• [RECORDED DATA]:
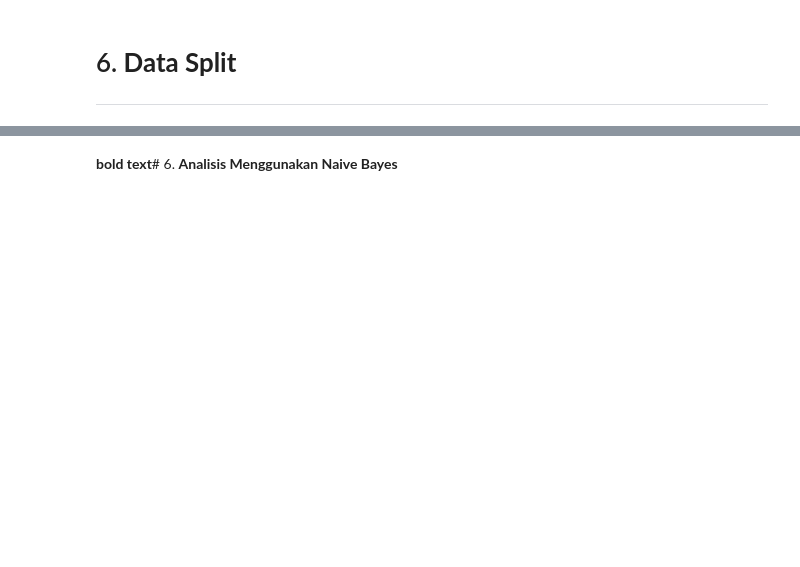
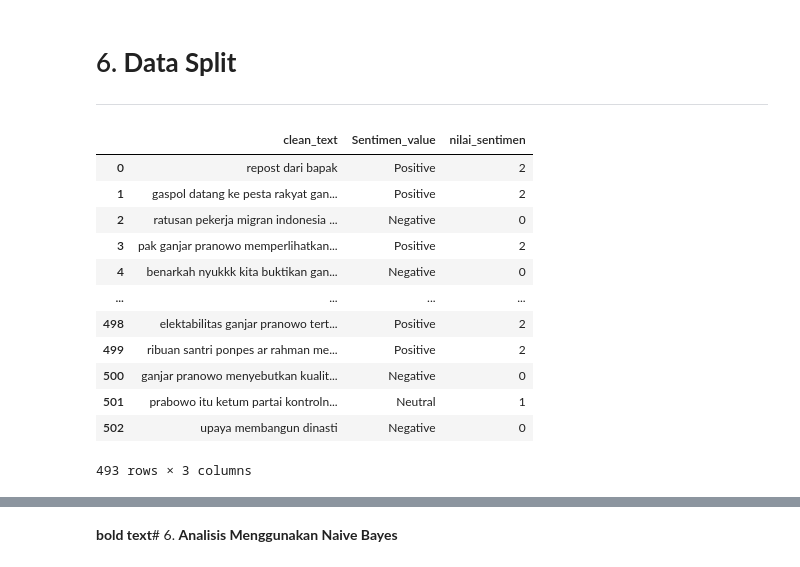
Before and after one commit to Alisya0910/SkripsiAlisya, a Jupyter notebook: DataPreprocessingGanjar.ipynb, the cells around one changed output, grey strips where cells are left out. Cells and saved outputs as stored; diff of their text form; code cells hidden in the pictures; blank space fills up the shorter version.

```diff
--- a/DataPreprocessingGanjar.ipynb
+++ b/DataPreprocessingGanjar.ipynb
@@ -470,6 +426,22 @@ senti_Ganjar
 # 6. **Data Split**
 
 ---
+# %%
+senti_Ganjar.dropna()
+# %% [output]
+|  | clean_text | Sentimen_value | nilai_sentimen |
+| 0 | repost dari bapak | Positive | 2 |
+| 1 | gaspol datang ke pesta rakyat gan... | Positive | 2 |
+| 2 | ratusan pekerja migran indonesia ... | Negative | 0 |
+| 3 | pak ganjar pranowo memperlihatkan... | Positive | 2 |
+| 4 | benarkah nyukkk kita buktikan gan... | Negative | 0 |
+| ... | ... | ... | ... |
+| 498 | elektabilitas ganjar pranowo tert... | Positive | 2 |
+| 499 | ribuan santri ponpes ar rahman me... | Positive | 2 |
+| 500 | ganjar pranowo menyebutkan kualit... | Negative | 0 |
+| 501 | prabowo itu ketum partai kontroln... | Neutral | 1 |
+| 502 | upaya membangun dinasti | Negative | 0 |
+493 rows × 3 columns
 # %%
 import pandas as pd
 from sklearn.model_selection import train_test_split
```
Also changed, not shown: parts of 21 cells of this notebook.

• [TASK STATEMENT]: Once the pictures are set aside, reproduce the records in full and exactly.

• [WRITTEN SOLUTION]:
Before and after one commit to Alisya0910/SkripsiAlisya, a Jupyter notebook: DataPreprocessingGanjar.ipynb, the cells around one changed output, grey strips where cells are left out. Cells and saved outputs as stored; diff of their text form; code cells hidden in the pictures; blank space fills up the shorter version.

```diff
--- a/DataPreprocessingGanjar.ipynb
+++ b/DataPreprocessingGanjar.ipynb
@@ -470,6 +426,22 @@ senti_Ganjar
 # 6. **Data Split**
 
 ---
+# %%
+senti_Ganjar.dropna()
+# %% [output]
+|  | clean_text | Sentimen_value | nilai_sentimen |
+| 0 | repost dari bapak | Positive | 2 |
+| 1 | gaspol datang ke pesta rakyat gan... | Positive | 2 |
+| 2 | ratusan pekerja migran indonesia ... | Negative | 0 |
+| 3 | pak ganjar pranowo memperlihatkan... | Positive | 2 |
+| 4 | benarkah nyukkk kita buktikan gan... | Negative | 0 |
+| ... | ... | ... | ... |
+| 498 | elektabilitas ganjar pranowo tert... | Positive | 2 |
+| 499 | ribuan santri ponpes ar rahman me... | Positive | 2 |
+| 500 | ganjar pranowo menyebutkan kualit... | Negative | 0 |
+| 501 | prabowo itu ketum partai kontroln... | Neutral | 1 |
+| 502 | upaya membangun dinasti | Negative | 0 |
+493 rows × 3 columns
 # %%
 import pandas as pd
 from sklearn.model_selection import train_test_split
```
Also changed, not shown: parts of 21 cells of this notebook.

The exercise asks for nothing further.